I just read the vort "The Problem of Instant Gratification" in your parsha newsletter (page 4). It reminded me of a nice true story of the same idea that I heard about 40 years ago in Israel.
A chossid was once lying in bed on a freezing morning in Russia. He was craving a cigarette but he didn't want to get out of his warm bed into the freezing air of his ramshackle room.
He couldn't decide which to choose, having a cigarette or staying in his warm bed. He struggled to decide for a long time. Finally he decided to stay in bed. But by then he was so disgusted at his enslavement to his desires, that he decided to rebel and do the opposite of what he had chosen. But he was still troubled - maybe doing the opposite of his preferred choice by going into the freezing air of his room for a cigarette was just a trick of his yetzeh horah that really wanted him to have the cigarette while feeling righteous about it because he was only doing it in order to give up his first choice of staying in his warm bed.
Oy! What to do, to break away from his yetzeh horah?
Finally, he got up to have the cigarette, picked it up from his dresser and put it to his mouth. Then he put it down and refused to smoke it. He had given up the cigarette AND his warm bed.
That'll teach the yetzeh hora!

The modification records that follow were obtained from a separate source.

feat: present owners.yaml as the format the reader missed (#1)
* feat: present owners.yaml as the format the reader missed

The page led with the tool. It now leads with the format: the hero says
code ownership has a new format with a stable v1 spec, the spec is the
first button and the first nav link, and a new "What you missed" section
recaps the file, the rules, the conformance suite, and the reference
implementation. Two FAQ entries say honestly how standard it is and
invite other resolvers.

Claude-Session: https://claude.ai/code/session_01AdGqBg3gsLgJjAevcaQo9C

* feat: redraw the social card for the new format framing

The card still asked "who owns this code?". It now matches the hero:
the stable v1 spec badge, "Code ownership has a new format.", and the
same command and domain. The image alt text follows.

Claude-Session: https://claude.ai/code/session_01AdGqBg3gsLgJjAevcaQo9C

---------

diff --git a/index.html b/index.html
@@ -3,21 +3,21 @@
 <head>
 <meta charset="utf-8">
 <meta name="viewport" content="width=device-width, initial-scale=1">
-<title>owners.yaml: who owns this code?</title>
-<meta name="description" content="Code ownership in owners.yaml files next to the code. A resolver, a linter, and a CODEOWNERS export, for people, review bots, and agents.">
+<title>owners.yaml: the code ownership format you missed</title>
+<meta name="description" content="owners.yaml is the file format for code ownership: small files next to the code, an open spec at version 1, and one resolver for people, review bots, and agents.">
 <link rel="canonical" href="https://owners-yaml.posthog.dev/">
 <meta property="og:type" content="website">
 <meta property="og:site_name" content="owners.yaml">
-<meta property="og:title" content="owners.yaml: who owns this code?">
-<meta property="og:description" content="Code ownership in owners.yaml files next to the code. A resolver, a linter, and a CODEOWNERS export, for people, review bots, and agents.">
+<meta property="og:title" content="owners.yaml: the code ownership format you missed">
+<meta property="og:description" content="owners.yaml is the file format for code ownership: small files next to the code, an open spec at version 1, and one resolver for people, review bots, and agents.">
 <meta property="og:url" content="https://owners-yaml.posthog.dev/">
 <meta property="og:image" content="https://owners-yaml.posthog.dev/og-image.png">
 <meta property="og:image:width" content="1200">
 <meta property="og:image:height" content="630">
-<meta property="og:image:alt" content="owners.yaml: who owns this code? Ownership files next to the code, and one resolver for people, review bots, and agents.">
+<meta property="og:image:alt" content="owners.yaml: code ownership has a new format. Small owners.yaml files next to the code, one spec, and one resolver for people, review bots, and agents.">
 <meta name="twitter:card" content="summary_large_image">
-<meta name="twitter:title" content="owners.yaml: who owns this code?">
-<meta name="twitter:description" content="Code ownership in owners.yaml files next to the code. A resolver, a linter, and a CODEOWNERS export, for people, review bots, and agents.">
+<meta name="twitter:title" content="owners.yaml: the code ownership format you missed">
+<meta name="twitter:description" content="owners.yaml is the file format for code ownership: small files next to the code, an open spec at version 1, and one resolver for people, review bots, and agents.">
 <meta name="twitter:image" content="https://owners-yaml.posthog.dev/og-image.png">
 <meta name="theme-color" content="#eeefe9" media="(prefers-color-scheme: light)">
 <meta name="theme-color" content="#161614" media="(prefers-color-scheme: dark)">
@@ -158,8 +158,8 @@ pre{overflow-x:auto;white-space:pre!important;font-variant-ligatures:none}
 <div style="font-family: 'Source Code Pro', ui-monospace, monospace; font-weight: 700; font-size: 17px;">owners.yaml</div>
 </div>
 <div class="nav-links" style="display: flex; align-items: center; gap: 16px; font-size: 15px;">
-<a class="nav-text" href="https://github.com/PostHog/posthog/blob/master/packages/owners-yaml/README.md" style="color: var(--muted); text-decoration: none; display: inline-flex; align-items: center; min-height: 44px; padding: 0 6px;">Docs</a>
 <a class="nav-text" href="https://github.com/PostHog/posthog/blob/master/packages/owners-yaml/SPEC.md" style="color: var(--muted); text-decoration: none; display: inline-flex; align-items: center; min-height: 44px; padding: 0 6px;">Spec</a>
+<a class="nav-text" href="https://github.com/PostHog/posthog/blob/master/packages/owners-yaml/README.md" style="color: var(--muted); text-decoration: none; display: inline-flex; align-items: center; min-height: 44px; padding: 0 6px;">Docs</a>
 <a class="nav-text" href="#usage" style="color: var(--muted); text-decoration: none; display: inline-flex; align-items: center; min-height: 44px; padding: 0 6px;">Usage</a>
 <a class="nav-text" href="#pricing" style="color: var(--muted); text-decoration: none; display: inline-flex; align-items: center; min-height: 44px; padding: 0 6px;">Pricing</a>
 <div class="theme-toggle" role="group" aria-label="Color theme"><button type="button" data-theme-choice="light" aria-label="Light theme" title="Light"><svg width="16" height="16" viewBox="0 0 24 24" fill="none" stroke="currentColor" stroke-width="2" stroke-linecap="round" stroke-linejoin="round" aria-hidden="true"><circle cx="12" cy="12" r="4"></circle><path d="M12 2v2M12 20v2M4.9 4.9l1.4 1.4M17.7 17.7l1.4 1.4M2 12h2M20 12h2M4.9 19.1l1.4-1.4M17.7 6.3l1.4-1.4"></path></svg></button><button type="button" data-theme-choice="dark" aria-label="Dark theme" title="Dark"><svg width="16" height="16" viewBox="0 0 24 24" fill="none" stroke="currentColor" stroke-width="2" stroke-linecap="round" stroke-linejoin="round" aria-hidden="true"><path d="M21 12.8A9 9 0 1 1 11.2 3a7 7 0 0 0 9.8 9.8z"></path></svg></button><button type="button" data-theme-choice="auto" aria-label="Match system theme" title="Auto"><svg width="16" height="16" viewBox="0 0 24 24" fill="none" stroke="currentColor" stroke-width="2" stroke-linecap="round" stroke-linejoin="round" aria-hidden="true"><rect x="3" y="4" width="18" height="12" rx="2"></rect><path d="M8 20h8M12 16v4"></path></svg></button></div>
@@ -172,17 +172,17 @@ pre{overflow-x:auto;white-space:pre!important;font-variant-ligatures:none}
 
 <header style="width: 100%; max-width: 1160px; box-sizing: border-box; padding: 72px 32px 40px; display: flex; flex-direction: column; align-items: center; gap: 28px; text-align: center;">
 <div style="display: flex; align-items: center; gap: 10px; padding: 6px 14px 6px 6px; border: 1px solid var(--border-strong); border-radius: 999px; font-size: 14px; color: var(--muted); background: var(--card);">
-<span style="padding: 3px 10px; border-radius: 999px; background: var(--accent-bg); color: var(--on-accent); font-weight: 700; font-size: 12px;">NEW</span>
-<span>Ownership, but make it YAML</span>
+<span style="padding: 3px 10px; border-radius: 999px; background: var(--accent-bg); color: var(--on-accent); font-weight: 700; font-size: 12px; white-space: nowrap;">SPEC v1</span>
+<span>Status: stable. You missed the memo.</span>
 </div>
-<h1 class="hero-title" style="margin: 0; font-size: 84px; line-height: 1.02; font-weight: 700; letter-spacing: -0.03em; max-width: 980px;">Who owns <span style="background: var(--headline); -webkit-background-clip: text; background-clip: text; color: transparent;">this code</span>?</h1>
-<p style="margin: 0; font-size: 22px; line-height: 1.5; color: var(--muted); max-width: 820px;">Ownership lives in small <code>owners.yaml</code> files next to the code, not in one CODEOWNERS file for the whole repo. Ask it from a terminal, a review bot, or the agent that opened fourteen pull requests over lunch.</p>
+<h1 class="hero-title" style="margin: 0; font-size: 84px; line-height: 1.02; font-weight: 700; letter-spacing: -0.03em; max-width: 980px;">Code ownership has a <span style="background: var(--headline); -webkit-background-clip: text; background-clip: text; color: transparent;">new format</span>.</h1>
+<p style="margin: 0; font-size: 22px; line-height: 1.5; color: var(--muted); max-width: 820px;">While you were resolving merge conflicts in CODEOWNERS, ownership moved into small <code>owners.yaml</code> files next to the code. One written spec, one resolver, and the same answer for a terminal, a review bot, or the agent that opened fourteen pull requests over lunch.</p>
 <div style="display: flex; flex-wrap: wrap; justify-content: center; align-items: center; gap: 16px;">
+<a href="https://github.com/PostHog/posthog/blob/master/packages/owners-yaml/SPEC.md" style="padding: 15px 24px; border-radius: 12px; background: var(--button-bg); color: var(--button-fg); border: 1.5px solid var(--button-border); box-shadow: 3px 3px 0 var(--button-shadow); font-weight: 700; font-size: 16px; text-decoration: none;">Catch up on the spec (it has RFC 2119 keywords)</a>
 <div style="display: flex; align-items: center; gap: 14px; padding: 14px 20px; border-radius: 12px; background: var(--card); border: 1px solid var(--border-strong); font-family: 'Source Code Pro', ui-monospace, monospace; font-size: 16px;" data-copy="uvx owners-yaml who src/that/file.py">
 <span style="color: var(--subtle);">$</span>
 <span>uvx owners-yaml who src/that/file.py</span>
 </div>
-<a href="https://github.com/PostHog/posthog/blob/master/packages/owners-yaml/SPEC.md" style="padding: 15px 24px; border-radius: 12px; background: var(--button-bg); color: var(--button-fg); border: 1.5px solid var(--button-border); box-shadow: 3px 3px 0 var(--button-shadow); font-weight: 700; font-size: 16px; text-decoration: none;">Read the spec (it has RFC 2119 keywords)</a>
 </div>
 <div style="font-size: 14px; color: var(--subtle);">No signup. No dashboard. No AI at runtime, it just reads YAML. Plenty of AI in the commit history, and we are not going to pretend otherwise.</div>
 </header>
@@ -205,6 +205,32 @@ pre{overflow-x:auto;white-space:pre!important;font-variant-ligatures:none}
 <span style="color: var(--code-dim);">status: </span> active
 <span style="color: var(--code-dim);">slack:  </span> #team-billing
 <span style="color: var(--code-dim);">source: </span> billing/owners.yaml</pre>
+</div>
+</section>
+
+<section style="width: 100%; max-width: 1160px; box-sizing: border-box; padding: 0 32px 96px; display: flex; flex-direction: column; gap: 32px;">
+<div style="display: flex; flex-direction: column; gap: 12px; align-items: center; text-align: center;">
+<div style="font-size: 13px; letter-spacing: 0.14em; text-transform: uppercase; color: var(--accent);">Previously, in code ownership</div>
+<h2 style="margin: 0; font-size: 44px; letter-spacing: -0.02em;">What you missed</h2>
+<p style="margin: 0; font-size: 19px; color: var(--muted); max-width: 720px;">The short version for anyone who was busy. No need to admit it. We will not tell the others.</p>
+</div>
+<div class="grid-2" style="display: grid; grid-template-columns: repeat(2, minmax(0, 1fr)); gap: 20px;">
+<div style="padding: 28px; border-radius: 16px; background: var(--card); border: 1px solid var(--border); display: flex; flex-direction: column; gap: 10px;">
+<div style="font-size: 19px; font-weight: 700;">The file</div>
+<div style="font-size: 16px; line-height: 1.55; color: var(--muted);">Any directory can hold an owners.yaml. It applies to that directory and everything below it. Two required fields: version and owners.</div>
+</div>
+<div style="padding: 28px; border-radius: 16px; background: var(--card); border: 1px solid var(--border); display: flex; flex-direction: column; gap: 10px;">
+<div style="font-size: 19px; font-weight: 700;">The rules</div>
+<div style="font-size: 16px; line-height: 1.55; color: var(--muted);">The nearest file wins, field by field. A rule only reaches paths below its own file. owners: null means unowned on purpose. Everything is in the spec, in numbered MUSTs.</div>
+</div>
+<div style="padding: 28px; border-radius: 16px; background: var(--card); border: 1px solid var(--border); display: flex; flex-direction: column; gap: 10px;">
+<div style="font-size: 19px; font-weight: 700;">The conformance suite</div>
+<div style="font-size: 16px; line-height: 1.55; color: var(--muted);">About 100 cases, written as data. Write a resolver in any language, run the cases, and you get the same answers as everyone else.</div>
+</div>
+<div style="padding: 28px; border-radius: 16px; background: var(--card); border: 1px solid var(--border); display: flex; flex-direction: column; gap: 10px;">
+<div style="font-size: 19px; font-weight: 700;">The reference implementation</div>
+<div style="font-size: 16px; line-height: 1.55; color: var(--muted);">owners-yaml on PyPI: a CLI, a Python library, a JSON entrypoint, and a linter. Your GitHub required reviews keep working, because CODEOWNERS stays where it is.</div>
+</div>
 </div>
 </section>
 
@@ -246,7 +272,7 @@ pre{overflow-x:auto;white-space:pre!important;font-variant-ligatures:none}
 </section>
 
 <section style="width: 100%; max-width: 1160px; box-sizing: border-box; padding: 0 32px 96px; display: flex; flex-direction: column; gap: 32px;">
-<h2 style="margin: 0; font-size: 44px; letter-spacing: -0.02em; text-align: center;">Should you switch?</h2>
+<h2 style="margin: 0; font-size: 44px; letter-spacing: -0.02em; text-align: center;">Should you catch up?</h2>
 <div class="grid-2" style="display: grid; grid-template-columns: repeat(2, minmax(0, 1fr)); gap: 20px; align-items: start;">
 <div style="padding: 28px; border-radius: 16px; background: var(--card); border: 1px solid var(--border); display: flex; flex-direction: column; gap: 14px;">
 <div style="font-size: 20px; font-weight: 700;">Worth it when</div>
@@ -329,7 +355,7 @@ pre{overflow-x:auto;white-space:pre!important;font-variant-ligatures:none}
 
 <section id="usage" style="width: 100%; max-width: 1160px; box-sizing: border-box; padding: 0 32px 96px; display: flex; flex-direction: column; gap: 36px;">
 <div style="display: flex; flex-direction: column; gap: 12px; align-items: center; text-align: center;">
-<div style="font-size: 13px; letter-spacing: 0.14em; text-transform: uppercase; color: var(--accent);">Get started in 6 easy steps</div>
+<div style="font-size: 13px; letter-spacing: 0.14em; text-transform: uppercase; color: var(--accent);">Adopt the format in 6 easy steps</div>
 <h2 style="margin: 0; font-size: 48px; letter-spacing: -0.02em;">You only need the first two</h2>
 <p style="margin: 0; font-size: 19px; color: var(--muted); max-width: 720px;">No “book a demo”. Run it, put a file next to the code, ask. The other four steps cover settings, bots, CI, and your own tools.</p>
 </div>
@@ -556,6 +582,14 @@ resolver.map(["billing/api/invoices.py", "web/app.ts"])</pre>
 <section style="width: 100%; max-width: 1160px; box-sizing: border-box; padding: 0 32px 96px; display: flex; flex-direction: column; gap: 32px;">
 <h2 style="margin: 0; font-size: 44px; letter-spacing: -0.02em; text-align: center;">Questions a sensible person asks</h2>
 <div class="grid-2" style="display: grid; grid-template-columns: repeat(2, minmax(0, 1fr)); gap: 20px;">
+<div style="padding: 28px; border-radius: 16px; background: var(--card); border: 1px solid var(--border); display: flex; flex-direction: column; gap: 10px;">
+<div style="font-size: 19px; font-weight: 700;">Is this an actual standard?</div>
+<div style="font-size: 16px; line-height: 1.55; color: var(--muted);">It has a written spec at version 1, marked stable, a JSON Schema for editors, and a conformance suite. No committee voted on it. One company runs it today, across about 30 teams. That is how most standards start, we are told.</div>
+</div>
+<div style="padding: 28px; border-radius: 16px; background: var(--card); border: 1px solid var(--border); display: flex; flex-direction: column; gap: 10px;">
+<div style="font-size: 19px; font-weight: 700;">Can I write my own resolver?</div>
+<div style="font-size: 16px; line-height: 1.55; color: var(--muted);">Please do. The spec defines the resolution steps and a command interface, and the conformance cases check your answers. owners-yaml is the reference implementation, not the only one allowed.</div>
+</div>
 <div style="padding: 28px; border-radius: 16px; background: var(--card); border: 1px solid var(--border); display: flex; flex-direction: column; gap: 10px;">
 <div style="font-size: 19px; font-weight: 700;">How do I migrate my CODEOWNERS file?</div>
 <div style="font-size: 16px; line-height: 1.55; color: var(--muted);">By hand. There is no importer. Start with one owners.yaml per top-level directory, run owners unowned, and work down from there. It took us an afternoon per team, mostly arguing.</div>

The more we train ourselves not to give in to our every whim, the easier it will be for us to overcome the bigger tests.